[[ Input data, beginning ]]

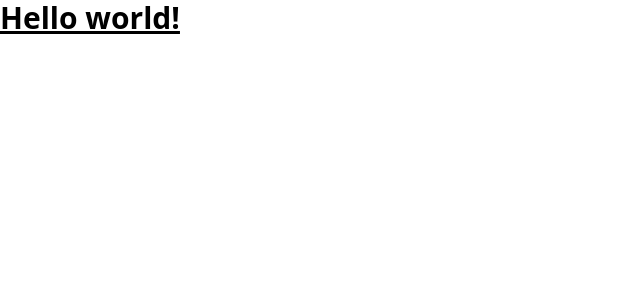
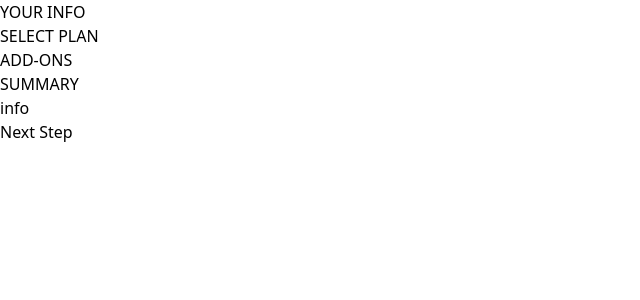
Before and after one commit to DevEless/Projet_duo_react, a React (Create React App) app: page / in a window 1280 px wide. Shown: the top 300 px of the page, without its empty margins (0-640 px from the left). Built offline with nearby package versions, Linux system fonts and the light colour scheme.

Commit message:
next back fonctionnel

```diff
--- a/src/App.js
+++ b/src/App.js
@@ -1,7 +1,39 @@
+import { useState } from "react";
+import { AddOns } from "./components/addOns";
+import { Info } from "./components/info";
+import { NextBtn } from "./components/nextBtn";
+import { Plan } from "./components/plan";
+import { SideBar } from "./components/sideBar";
+import { Summary } from "./components/summary";
+import { ThankYou } from "./components/thankYou";
+
+
 export default function App() {
+
+  const [liTxt , setLiTxt] = useState("info");
+  const liArr = ["info", "plan", "add", "summary", "thankYou"];
+
+  function next() {
+    setLiTxt(
+      liArr[liArr.indexOf(liTxt) + 1]
+    )
+  }
+
+  function back() {
+    setLiTxt(
+      liArr[liArr.indexOf(liTxt) - 1]
+    )
+  }
+
   return (
-    <h1 className="text-3xl font-bold underline">
-      Hello world!
-    </h1>
+    <div>
+      <SideBar />
+
+      {liTxt == "info" ? <Info/> : liTxt == "plan" ? <Plan/> : liTxt == "add" ? <AddOns/> : liTxt == "summary" ? <Summary/> : liTxt == "thankYou" ? <ThankYou/> : null}
+
+      {liArr.indexOf(liTxt) == 4 ? null : liArr.indexOf(liTxt) > 2 ? <button onClick={next}>Confirm</button> : <button onClick={next}>Next Step</button>}
+
+      {liArr.indexOf(liTxt) == 4 ? null : liArr.indexOf(liTxt) > 0 ? <button onClick={back}>Go Back</button> : null}
+    </div>
   )
 }
--- /dev/null
+++ b/src/components/addOns.js
@@ -0,0 +1,9 @@
+import React from 'react'
+
+export const AddOns = () => {
+  return (
+    <div>
+        <h1>Add-ons</h1>
+    </div>
+  )
+}
--- /dev/null
+++ b/src/components/info.js
@@ -0,0 +1,9 @@
+import React from 'react'
+
+export const Info = () => {
+  return (
+    <div>
+        <h1>info</h1>
+    </div>
+  )
+}
--- a/src/components/nextBtm.js
+++ /dev/null
@@ -1,7 +0,0 @@
-import React from 'react'
-
-export const NextBtm = () => {
-  return (
-    <button></button>
-  )
-}
--- /dev/null
+++ b/src/components/nextBtn.js
@@ -0,0 +1,7 @@
+import React from 'react'
+
+export const NextBtn = () => {
+  return (
+    <button>Next Step</button>
+  )
+}
--- /dev/null
+++ b/src/components/plan.js
@@ -0,0 +1,9 @@
+import React from 'react'
+
+export const Plan = () => {
+  return (
+    <div>
+        <h1>plan</h1>
+    </div>
+  )
+}
--- a/src/components/sideBar.js
+++ b/src/components/sideBar.js
@@ -1,6 +1,14 @@
-import React from 'react'
+import React, { useState } from 'react'
 
 export const SideBar = () => {
+  const [liTxt , setLiTxt] = useState("YOUR INFO");
+
+  // function getLiTxt(e) {
+  //   setLiTxt(
+  //     e.target.textContent
+  //   )
+  // }
+
   return (
     <div>
         <ul>
--- /dev/null
+++ b/src/components/summary.js
@@ -0,0 +1,9 @@
+import React from 'react'
+
+export const Summary = () => {
+  return (
+    <div>
+        <h1>summary</h1>
+    </div>
+  )
+}
--- /dev/null
+++ b/src/components/thankYou.js
@@ -0,0 +1,9 @@
+import React from 'react'
+
+export const ThankYou = () => {
+  return (
+    <div>
+        <h1>THANK YOU</h1>
+    </div>
+  )
+}
```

[[ Input data, end ]]

→ **Problem statement**
Only the number is wanted: how many lines in the entries above include the word "export"?

→ **Answer to this exercise**
9